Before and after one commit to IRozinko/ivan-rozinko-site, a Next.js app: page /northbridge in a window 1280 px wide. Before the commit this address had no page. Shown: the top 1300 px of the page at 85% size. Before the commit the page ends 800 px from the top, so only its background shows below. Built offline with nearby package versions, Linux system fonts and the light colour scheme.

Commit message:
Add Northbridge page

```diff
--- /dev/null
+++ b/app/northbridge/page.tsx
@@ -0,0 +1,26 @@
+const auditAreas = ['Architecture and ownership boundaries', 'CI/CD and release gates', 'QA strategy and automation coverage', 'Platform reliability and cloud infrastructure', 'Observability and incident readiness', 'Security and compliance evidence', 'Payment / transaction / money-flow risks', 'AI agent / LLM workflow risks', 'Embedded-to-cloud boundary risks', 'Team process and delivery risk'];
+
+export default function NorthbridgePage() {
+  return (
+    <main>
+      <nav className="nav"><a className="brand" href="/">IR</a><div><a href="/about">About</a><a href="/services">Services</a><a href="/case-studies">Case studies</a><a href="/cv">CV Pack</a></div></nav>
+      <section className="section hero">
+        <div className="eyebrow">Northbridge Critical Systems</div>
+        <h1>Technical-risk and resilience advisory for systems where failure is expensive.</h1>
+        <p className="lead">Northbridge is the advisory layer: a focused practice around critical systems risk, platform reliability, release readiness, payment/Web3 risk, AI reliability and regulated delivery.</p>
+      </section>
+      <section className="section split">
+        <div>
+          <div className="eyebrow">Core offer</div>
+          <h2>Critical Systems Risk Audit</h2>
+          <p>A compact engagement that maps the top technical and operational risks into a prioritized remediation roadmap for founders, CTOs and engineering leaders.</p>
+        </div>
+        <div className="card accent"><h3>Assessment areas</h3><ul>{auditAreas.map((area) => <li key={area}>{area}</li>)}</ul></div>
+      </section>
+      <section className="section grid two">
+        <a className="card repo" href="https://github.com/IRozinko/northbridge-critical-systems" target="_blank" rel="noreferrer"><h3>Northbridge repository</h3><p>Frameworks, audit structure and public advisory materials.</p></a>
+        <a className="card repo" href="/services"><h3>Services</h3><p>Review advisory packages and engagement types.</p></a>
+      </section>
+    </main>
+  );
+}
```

********************

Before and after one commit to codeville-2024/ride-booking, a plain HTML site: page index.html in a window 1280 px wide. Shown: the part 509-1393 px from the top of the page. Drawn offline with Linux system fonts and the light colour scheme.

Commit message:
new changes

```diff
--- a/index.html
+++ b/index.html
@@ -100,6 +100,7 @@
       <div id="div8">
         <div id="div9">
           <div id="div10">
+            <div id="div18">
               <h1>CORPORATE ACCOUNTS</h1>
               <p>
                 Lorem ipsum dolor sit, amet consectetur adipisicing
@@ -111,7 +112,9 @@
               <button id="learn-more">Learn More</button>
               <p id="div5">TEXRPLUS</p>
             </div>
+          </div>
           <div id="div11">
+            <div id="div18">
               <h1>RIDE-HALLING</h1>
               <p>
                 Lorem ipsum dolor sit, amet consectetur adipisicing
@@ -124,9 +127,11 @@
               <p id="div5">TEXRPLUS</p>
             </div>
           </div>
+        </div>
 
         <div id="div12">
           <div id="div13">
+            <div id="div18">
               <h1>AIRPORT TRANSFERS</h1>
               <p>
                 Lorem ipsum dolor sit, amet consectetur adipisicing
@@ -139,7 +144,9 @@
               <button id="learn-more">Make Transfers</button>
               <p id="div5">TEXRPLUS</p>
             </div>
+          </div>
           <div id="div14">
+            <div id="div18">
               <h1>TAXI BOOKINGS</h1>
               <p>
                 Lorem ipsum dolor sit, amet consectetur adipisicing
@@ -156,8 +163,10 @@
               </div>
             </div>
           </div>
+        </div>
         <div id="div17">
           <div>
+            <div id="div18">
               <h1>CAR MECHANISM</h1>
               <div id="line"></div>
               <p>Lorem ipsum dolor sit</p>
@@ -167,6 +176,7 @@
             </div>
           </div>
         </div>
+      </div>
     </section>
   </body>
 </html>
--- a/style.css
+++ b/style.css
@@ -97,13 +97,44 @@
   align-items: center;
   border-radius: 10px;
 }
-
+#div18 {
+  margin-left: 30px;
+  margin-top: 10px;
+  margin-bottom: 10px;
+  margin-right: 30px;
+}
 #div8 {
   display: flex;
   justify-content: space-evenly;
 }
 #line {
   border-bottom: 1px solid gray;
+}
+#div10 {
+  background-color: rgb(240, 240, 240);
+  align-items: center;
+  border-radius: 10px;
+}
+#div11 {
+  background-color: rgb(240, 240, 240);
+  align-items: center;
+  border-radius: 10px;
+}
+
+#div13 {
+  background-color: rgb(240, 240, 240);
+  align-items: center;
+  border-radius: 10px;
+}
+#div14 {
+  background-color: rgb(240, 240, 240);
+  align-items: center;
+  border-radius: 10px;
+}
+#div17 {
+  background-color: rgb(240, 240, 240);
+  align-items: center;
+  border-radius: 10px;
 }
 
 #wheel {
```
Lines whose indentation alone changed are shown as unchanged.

********************

### About this exercise
Using the listing above, return all lines where the word "section" occurs.

### Answer
+      <section className="section hero">
+      </section>
+      <section className="section split">
+      </section>
+      <section className="section grid two">
+      </section>
     </section>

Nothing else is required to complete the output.